WHAT YOU HAVE TO DO
For each line below that contains the word "NFTs", make a copy.

Before-and-after page screenshots
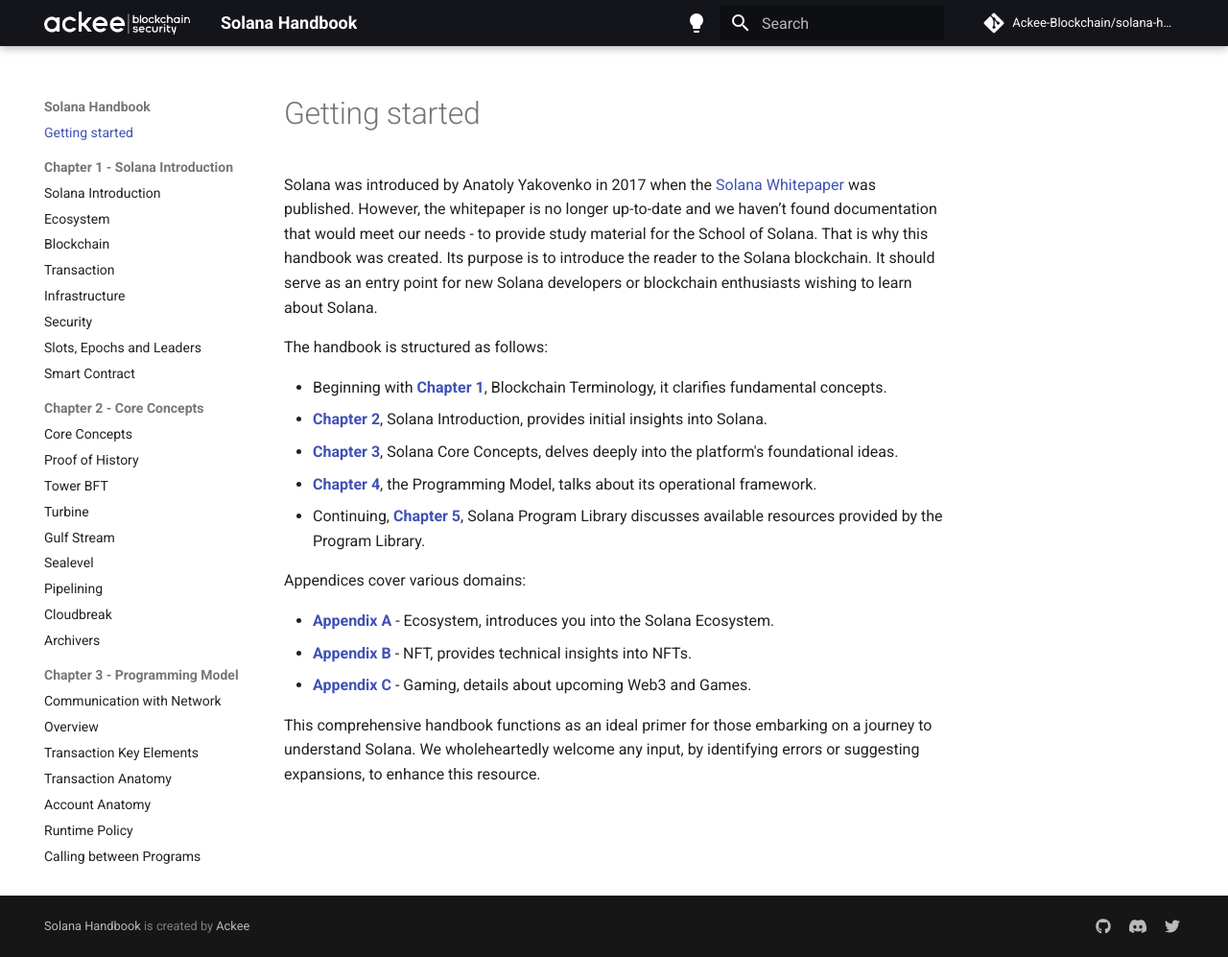
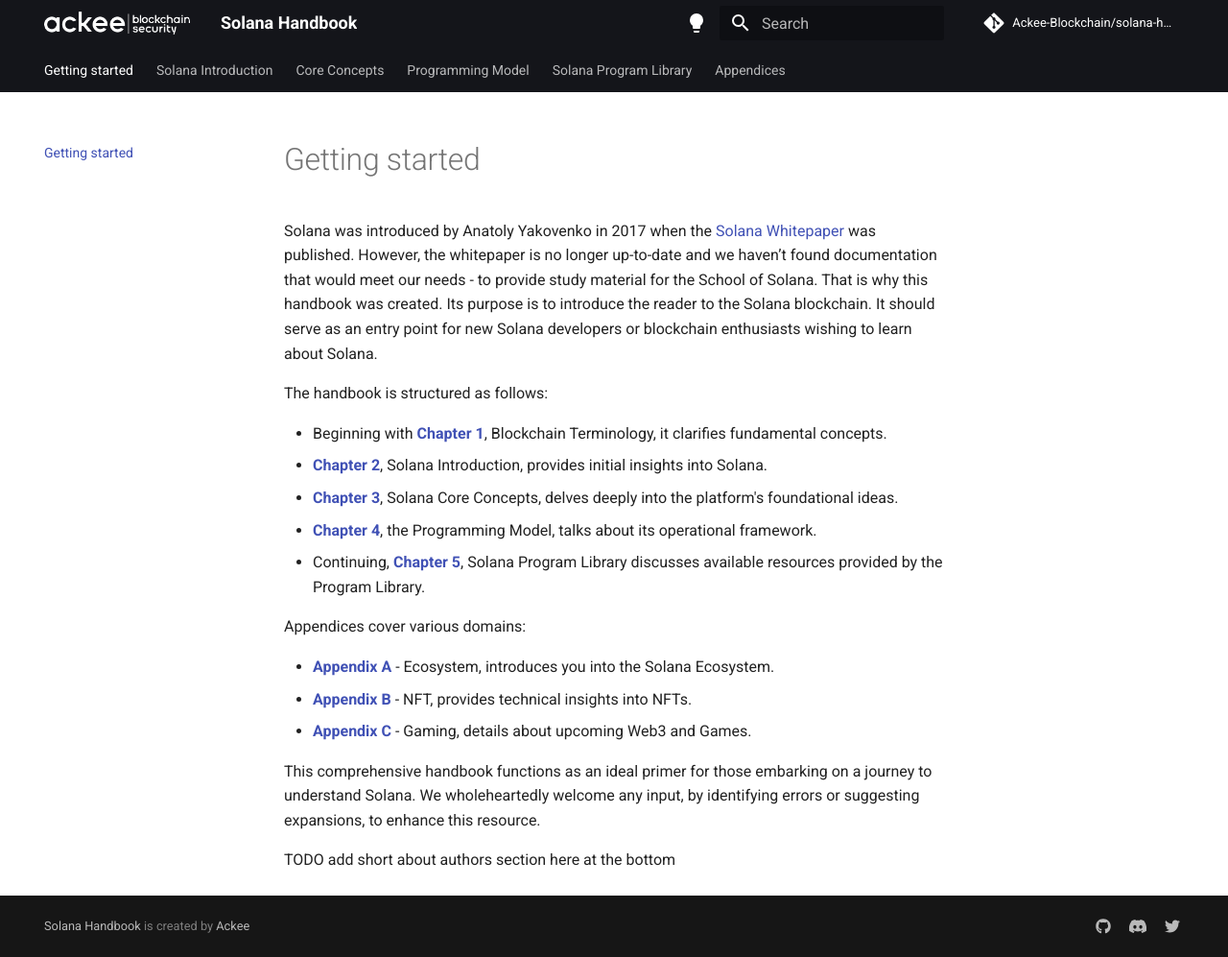
Before and after one commit to vmpyre/solana-handbook, an MkDocs documentation site: the page built from docs/index.md, in a window 1280 px wide and 997 px high. Shown: the whole window at 96% size. Built offline with MkDocs 1.6.1 and Material for MkDocs 9.7.7, drawn with Linux system fonts in a browser that asks for light colours; comment, search, counter and statistics services are not loaded.

Commit message:
change navigation bar

```diff
--- a/docs/index.md
+++ b/docs/index.md
@@ -19,6 +19,8 @@ This comprehensive handbook functions as an ideal primer for those embarking on
 a journey to understand Solana. We wholeheartedly welcome any input, by identifying
 errors or suggesting expansions, to enhance this resource.
 
+TODO
+add short about authors section here at the bottom
 <!-- ## Document Revisions
 
 | Revision  | Description                                                                      | Date           |
--- a/mkdocs.yml
+++ b/mkdocs.yml
@@ -7,7 +7,7 @@ site_author: Ackee Blockchain
 
 nav:
   - Getting started: index.md
-  - Chapter 1 - Solana Introduction:
+  - Solana Introduction:
       - Solana Introduction: handbook/chapter1/introduction.md
       - Ecosystem: handbook/chapter1/ecosystem.md
       - Blockchain: handbook/chapter1/blockchain.md
@@ -16,7 +16,7 @@ nav:
       - Security: handbook/chapter1/security.md
       - Slots, Epochs and Leaders: handbook/chapter1/slots-epochs-leaders.md
       - Smart Contract: handbook/chapter1/smart-contract.md
-  - Chapter 2 - Core Concepts:
+  - Core Concepts:
       - Core Concepts: handbook/chapter2/core-concepts.md
       - Proof of History: handbook/chapter2/proof-of-history.md
       - Tower BFT: handbook/chapter2/tower-bft.md
@@ -26,7 +26,7 @@ nav:
       - Pipelining: handbook/chapter2/pipelining.md
       - Cloudbreak: handbook/chapter2/cloudbreak.md
       - Archivers: handbook/chapter2/archivers.md
-  - Chapter 3 - Programming Model:
+  - Programming Model:
       - Communication with Network: handbook/chapter3/communication-with-network.md
       - Overview: handbook/chapter3/overview.md
       - Transaction Key Elements: handbook/chapter3/transaction-key-elements.md
@@ -34,17 +34,18 @@ nav:
       - Account Anatomy: handbook/chapter3/account-anatomy.md
       - Runtime Policy: handbook/chapter3/runtime-policy.md
       - Calling between Programs: handbook/chapter3/calling-between-programs.md
-  - Chapter 4 - Solana Program Library:
+  - Solana Program Library:
       - Solana Program Library: handbook/chapter4/solana-program-library.md
       - Token: handbook/chapter4/token-program.md
       - Associated Token: handbook/chapter4/associated-token-acc-program.md
       - Token 2022: handbook/chapter4/token-2022.md
       - Account Compression: handbook/chapter4/account-compression-program.md
-  - Appendix A - Ecosystem:
+  - Appendices:
+    - Appendix A - Ecosystem:
       - Wallets: handbook/appendixA/wallets.md
       - Popular Projects: handbook/appendixA/popular-projects.md
       - Solana Mobile Phone: handbook/appendixA/solana-mobile-phone.md
-  - Appendix B - NFTs:
+    - Appendix B - NFTs:
       - NFTs: handbook/appendixB/nfts.md
       - What is Metaplex?: handbook/appendixB/what-is-metaplex.md
       - Token Metadata Program: handbook/appendixB/token-metadata-program.md
@@ -54,9 +55,9 @@ nav:
       - Compression: handbook/appendixB/compression.md
       - Storing Metadata Off-chain: handbook/appendixB/metadata-off-chain.md
       - Executable NFT: handbook/appendixB/executable-nft.md
-  - Appendix C - Gaming:
+    - Appendix C - Gaming:
       - Gaming: handbook/appendixC/index.md
-  - About Authors: handbook/authors.md
+    - About Authors: handbook/authors.md
 
 # Beware this is strongly dependent on names of folders , example:
 # images have to be stored within the docs/images folder
@@ -89,6 +90,7 @@ theme:
     - content.code.copy
     # https://squidfunk.github.io/mkdocs-material/setup/setting-up-navigation/#navigation-sections
     - navigation.sections
+    - navigation.tabs
     # may be used
     # - navigation.footer
 
```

ANSWER SECTION
-  - Appendix B - NFTs:
+    - Appendix B - NFTs:
       - NFTs: handbook/appendixB/nfts.md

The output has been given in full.